My most recent Places in Your Neighborhood trip took me to Ashdod. Ashdod has a few really nice sites from several periods of history but is not oft visited. People in my groups had been there to the port to pick up their lifts, or to swim at the beach, but had not visited to learn about the place.
Despite it not being on many tourist itineraries, Ashdod is mentioned many times in the Bible. It is one of the cities which is allotted to the tribe of Judah but not captured from the Philistines. (I have included a picture of me hanging out with the Philistines from the Museum in Ashdod.) It is one of the five cities in the Philistine pentopolis. Interestingly, the Philistine conquest of the southern coastal plain had ramifications of the settlement pattern. Philistine influence came along with the emptying out of rural areas and concentration of population in cities. Although researches do not know exactly why this happened, we can look at the changes the Industrial Revolution had on the rural life in America to make a reasonable guess. Could it be that the introduction of technology in the form of metallurgy caused people to flock to the cities for available jobs? We just don’t know.
The famous story of the Philistines stealing the Ark of the Covenant and taking it to the temple of the god Dagon takes place in the town of Ashdod.
The prophet Amos predicts the destruction of Ashdod – this destruction does come in 722 B.C.E. at the hands of Sargon of Assyria as recorded in II Chronicles.
Population leaks back into the city after that only to be exiled and the city destroyed in 586 B.C.E as prophesied by Zephania, Zecharia and Jeremiah.
Nechemia speaks of the Jewish population of Ashdod marrying Ashdodian wives – a sign that Ashdod was again settled during the return from Zion – this time by Jews as well as non-Jews.
The oldest settlements we have in the Ashdod area are actually outside of the municipal boundaries of current Ashdod (which is a totally modern planned city). Tel Ashdod to the south was probably the site where all the stories from the Bible took place.
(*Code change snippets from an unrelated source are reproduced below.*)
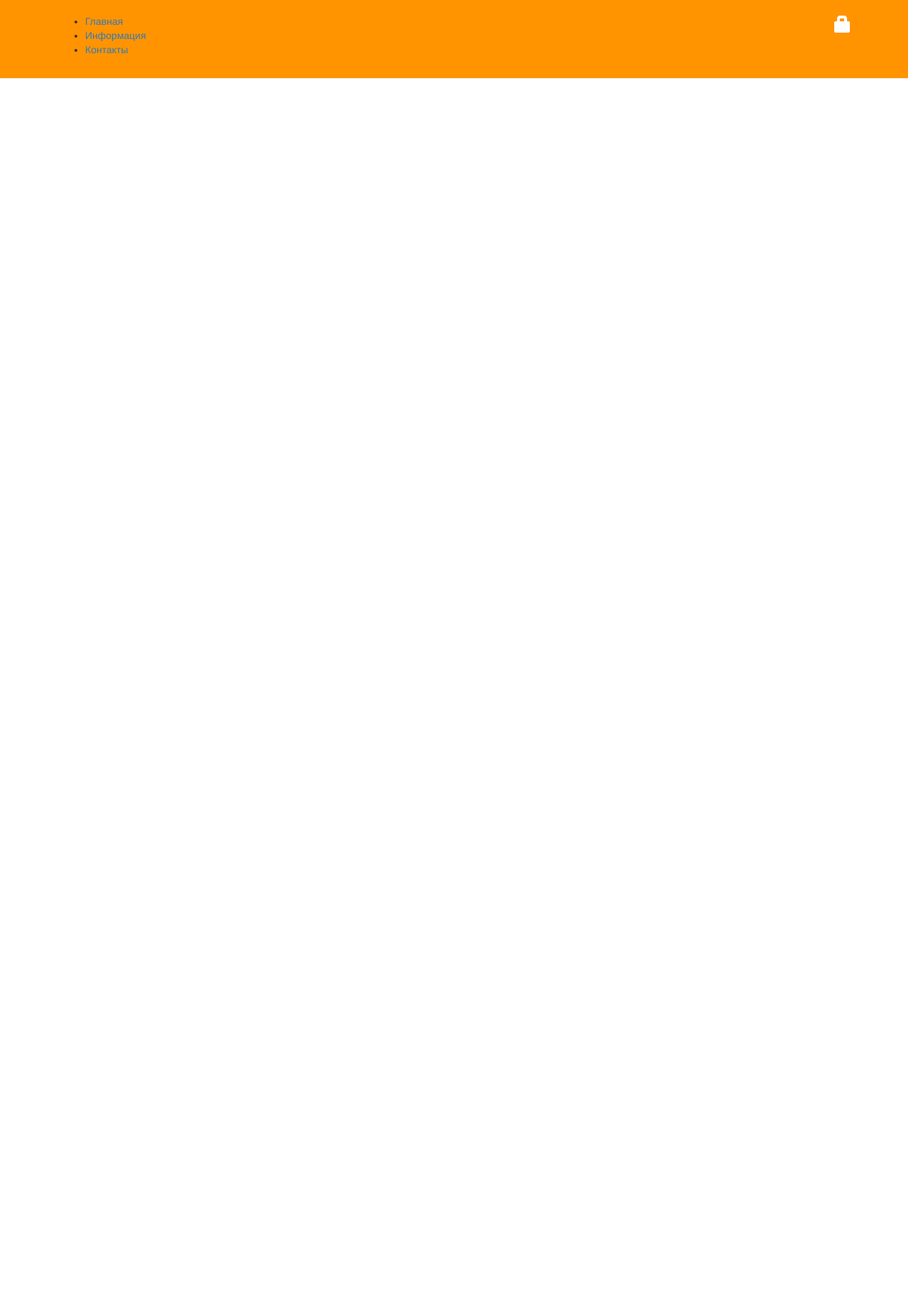
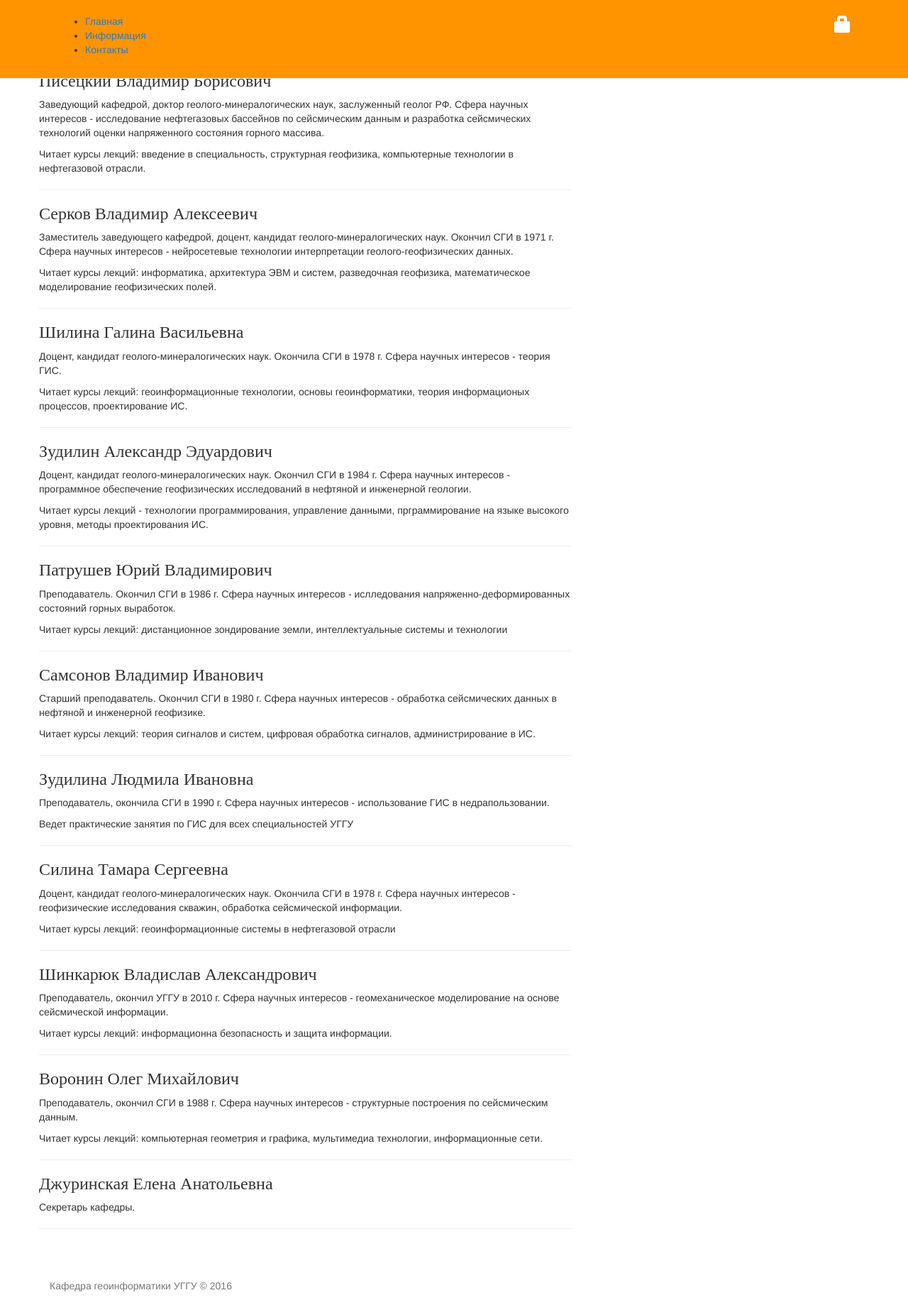
Before and after one commit to forshev/my-first-blog, a Django app: page /teachers/ in a window 1280 px wide. Shown: the whole page at 71% size. Before the commit the page ends 111 px from the top, so only its background shows below. Run offline with Django 3.2, Linux system fonts and the light colour scheme; some libraries are stand-ins or nearby versions.

Commit message:
Content.

```diff
--- a/blog/templates/blog/post_draft_list.html
+++ b/blog/templates/blog/post_draft_list.html
@@ -1,7 +1,7 @@
 {% extends 'blog/base.html' %}
 
 {% block content %}
-    <h2>Черновики:</h2>
+    <h2>Черновики</h2>
     {% for post in posts %}
         <div class="post">
             <h1><a href="{% url 'blog.views.post_detail' pk=post.pk %}">{{ post.title }}</a></h1>
--- a/blog/templates/blog/subjects.html
+++ b/blog/templates/blog/subjects.html
@@ -2,7 +2,7 @@
 
   {% block content %}
     <div class="post">
-      <h1>Список дисциплин, закрепленных за кафедрой:</h1>
+      <h1>Список дисциплин, закрепленных за кафедрой</h1>
       <ul>
      <li>Информатика</li>
      <li>Теория сигналов и систем</li>
--- a/blog/templates/blog/teachers.html
+++ b/blog/templates/blog/teachers.html
@@ -1,6 +1,51 @@
 {% extends 'blog/base.html' %}
 
   {% block content %}
-    <h1>Список преподавателей</h1>
-
+    <div class="post">
+    <h1>Преподавательский состав кафедры</h1>
+    <hr>
+    <h3>Писецкий Владимир Борисович</h3>
+    <p>Заведующий кафедрой, доктор геолого-минералогических наук, заслуженный геолог РФ. Сфера научных интересов - исследование нефтегазовых бассейнов по сейсмическим данным и разработка сейсмических технологий оценки напряженного состояния горного массива.</p>
+    <p>Читает курсы лекций: введение в специальность, структурная геофизика, компьютерные технологии в нефтегазовой отрасли.</p>
+    <hr>
+    <h3>Серков Владимир Алексеевич</h3>
+    <p>Заместитель заведующего кафедрой, доцент, кандидат геолого-минералогических наук. Окончил СГИ в 1971 г. Сфера научных интересов - нейросетевые технологии интерпретации геолого-геофизических данных.</p>
+    <p>Читает курсы лекций: информатика, архитектура ЭВМ и систем, разведочная геофизика, математическое моделирование геофизических полей.</p>
+    <hr>
+    <h3>Шилина Галина Васильевна</h3>
+    <p>Доцент, кандидат геолого-минералогических наук. Окончила СГИ в 1978 г. Сфера научных интересов - теория ГИС.</p>
+    <p>Читает курсы лекций: геоинформационные технологии, основы геоинформатики, теория информационых процессов, проектирование ИС.</p>
+    <hr>
+    <h3>Зудилин Александр Эдуардович</h3>
+    <p>Доцент, кандидат геолого-минералогических наук. Окончил СГИ в 1984 г. Сфера научных интересов - программное обеспечение геофизических исследований в нефтяной и инженерной геологии.</p>
+    <p>Читает курсы лекций - технологии программирования, управление данными, прграммирование на языке высокого уровня, методы проектирования ИС.</p>
+    <hr>
+    <h3>Патрушев Юрий Владимирович</h3>
+    <p>Преподаватель. Окончил СГИ в 1986 г. Сфера научных интересов - ислледования напряженно-деформированных состояний горных выработок.</p>
+    <p>Читает курсы лекций: дистанционное зондирование земли, интеллектуальные системы и технологии</p>
+    <hr>
+    <h3>Самсонов Владимир Иванович</h3>
+    <p>Старший преподаватель. Окончил СГИ в 1980 г. Сфера научных интересов - обработка сейсмических данных в нефтяной и инженерной геофизике.</p>
+    <p>Читает курсы лекций: теория сигналов и систем, цифровая обработка сигналов, администрирование в ИС.</p>
+    <hr>
+    <h3>Зудилина Людмила Ивановна</h3>
+    <p>Преподаватель, окончила СГИ в 1990 г. Сфера научных интересов - использование ГИС в недрапользовании.</p>
+    <p>Ведет практические занятия по ГИС для всех специальностей УГГУ</p>
+    <hr>
+    <h3>Силина Тамара Сергеевна</h3>
+    <p>Доцент, кандидат геолого-минералогических наук. Окончила СГИ в 1978 г. Сфера научных интересов - геофизические исследования скважин, обработка сейсмической информации.</p>
+    <p>Читает курсы лекций: геоинформационные системы в нефтегазовой отрасли</p>
+    <hr>
+    <h3>Шинкарюк Владислав Александрович</h3>
+    <p>Преподаватель, окончил УГГУ в 2010 г. Сфера научных интересов - геомеханическое моделирование на основе сейсмической информации.</p>
+    <p>Читает курсы лекций: информационна безопасность и защита информации.</p>
+    <hr>
+    <h3>Воронин Олег Михайлович</h3>
+    <p>Преподаватель, окончил СГИ в 1988 г. Сфера научных интересов - структурные построения по сейсмическим данным. </p>
+    <p>Читает курсы лекций: компьютерная геометрия и графика, мультимедиа технологии, информационные сети.</p>
+    <hr>
+    <h3>Джуринская Елена Анатольевна</h3>
+    <p>Секретарь кафедры.</p>
+    <hr>
+  </div>
   {% endblock %}
```
Also changed, not shown: blog/templates/blog/post_list.html (+4 -3 lines).
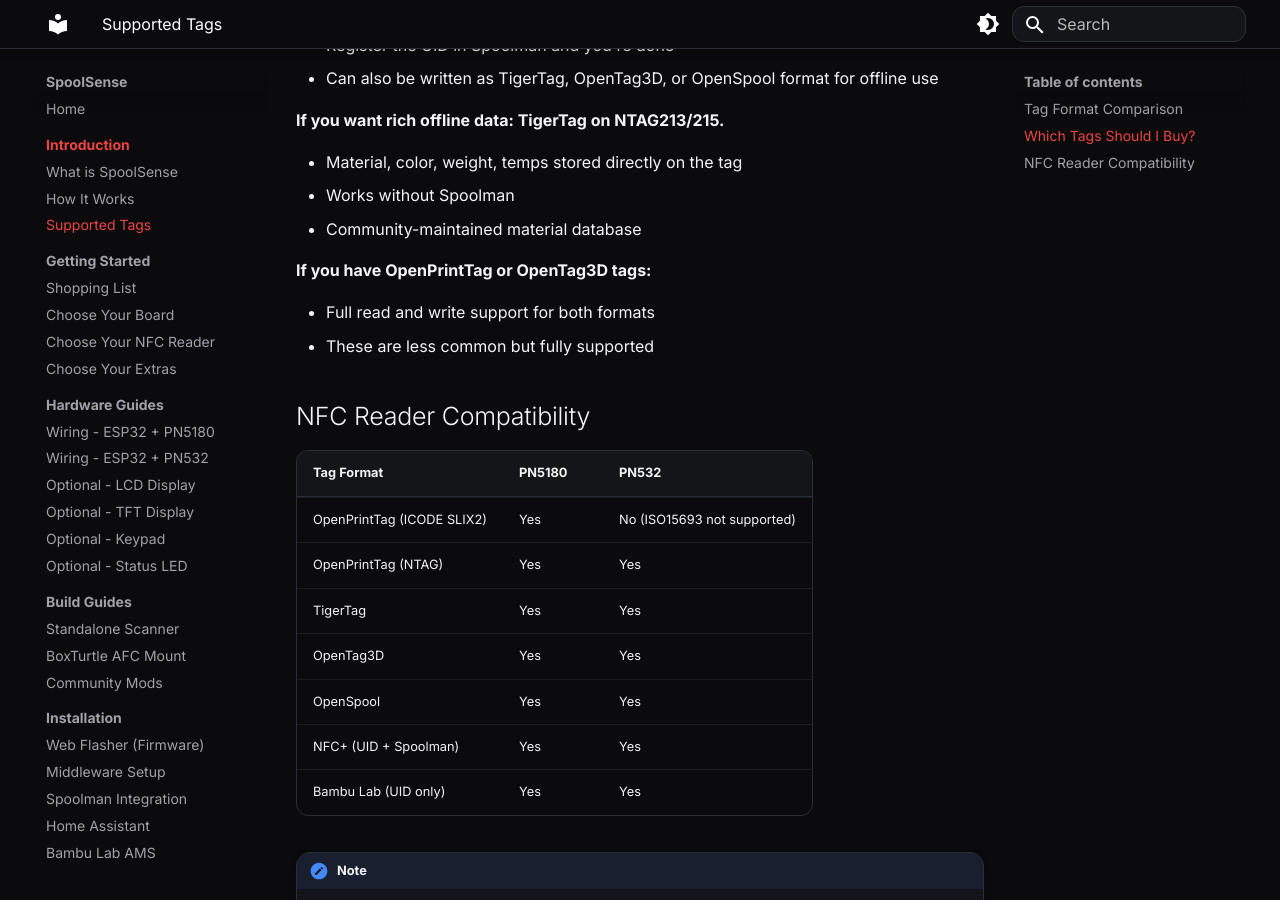
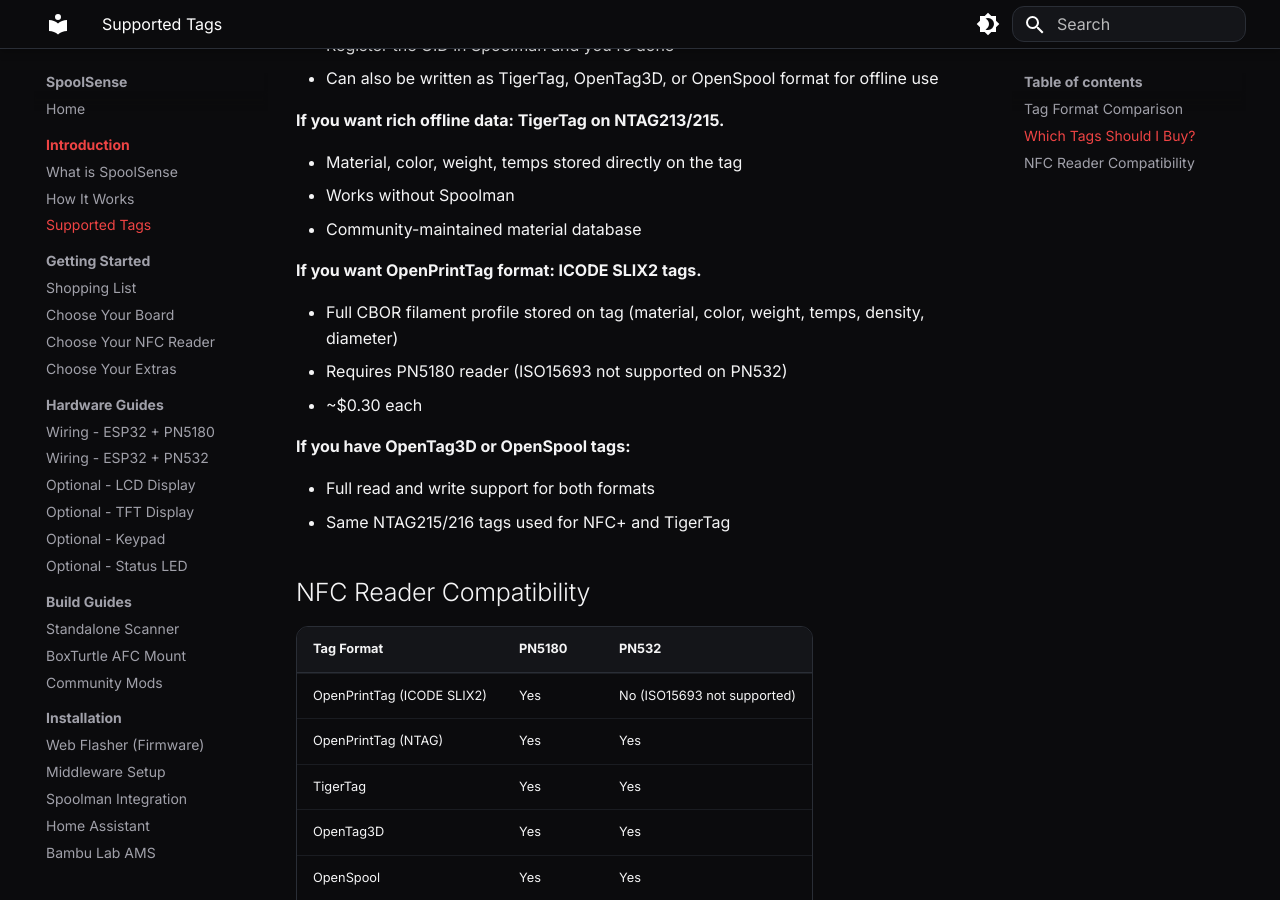
Before and after one commit to SpoolSense/spoolsense.org, an MkDocs documentation site: the page built from docs/intro/supported-tags.md, in a window 1280 px wide and 900 px high, scrolled down 1047 px. Built offline with MkDocs 1.6.1 and Material for MkDocs 9.7.7, drawn with Linux system fonts in a browser that asks for light colours.

Commit message:
docs: add ICODE SLIX2 buying guidance for OpenPrintTag

```diff
--- a/docs/intro/supported-tags.md
+++ b/docs/intro/supported-tags.md
@@ -31,10 +31,16 @@ SpoolSense reads multiple NFC tag formats. Each format stores filament data diff
 - Works without Spoolman
 - Community-maintained material database
 
-**If you have OpenPrintTag or OpenTag3D tags:**
+**If you want OpenPrintTag format: ICODE SLIX2 tags.**
+
+- Full CBOR filament profile stored on tag (material, color, weight, temps, density, diameter)
+- Requires PN5180 reader (ISO15693 not supported on PN532)
+- ~$0.30 each
+
+**If you have OpenTag3D or OpenSpool tags:**
 
 - Full read and write support for both formats
-- These are less common but fully supported
+- Same NTAG215/216 tags used for NFC+ and TigerTag
 
 ## NFC Reader Compatibility
 
```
Tel Mor, located near the grain silos on the banks of Nahal Lachish, was the home to industry during ancient time – the industry of making dye – and was active even before the Philistines arrived on the scene. During the Byzantine era, a new settlement, Ashdod-on-the-Sea, was founded and during the Fatimid era a massive sandstone fortress was built with its front gate open to the sea.
My tour of Ashdod included Givat Yonah with its beautiful overlook of the modern port and city of Ashdod, the Fatimid fortress at Ashdod-on-the-Sea, and finally a visit to a very unassuming bridge now called “Ad Halom” = “Until Here”.
The bridge sits on foundations of a Roman bridge which spanned Nachal Lachish and was part of the super-highway which connected Egypt to Mesopotamia. Bridges were very important in ancient times, as they are today. They smooth out the trip and facilitate crossing muddy, lush passages. Not so important for foot travel, once the carriage, the horse, the cart, the train, or the car became the primary means of moving goods and people, bridges were indispensable. Armies, with their heavy loads of supplies and fighters, are totally dependent on crossing such points easily. At the eve of war in 1948, Nahal Lachish was crossed by 3 main bridges: An Ottoman bridge for carts and foot traffic; a railroad bridge; and a modern British bridge for cars. It was protected by a pillbox which was built by the British during the Arab revolt of 1936-39.
During the Independence war, the Egyptian army made its way north, seemingly on their way to Tel Aviv. Intelligence from the Israeli side ordered the blowing up of the bridges over Nahal Lachish in order to slow the anticipated advance. The story goes that 300 kg of explosives set out with Shimon Margolin and 9 Kibbutz Beer Tuvia volunteers on the backs of two donkeys. Almost immediately, the first donkey collapsed and died. Shimon put all 300 kg of explosives on the back of the second donkey. That donkey trudged through the night until, only 2 km from its destination, he, too, fell and died. Then the troop of 10 soldiers each took 30 kg of explosives on their backs and carried it to these bridges. The Jewish fighters (the bridge was blown up on May 12, 1948 before the state was declared) succeeded in their mission and the battle which ensued upon arrival of the Egyptians 2 weeks later was won at least partially because the Egyptians could not cross the nahal easily.
Ad Halom was the site of the Israeli Air Forces first battle. The nascent state had but 4 fighter planes in its possession. After the battle, only 2 remained, one crashing after being hit and killing its pilot – the only son of a South African family – Edward (Shlomo) Cohen. Fifty other soldiers in the Israeli army lost their lives in the battle at Ad Halom.
It is hard to imagine what the State of Israel would look like today if the Egyptians had taken Tel Aviv, or if there would even be a Jewish state here at all. I encourage you the next time you are in the area, to take in a bit of Israeli history with a stop at Ad Halom. “Until Here”, or in modern Amerian parlance “The Buck Stops Here” – stop and see the nahal and the bridge (the Ottoman bridge has been restored as a foot bridge) that represents how thin the thread was by which this country was won.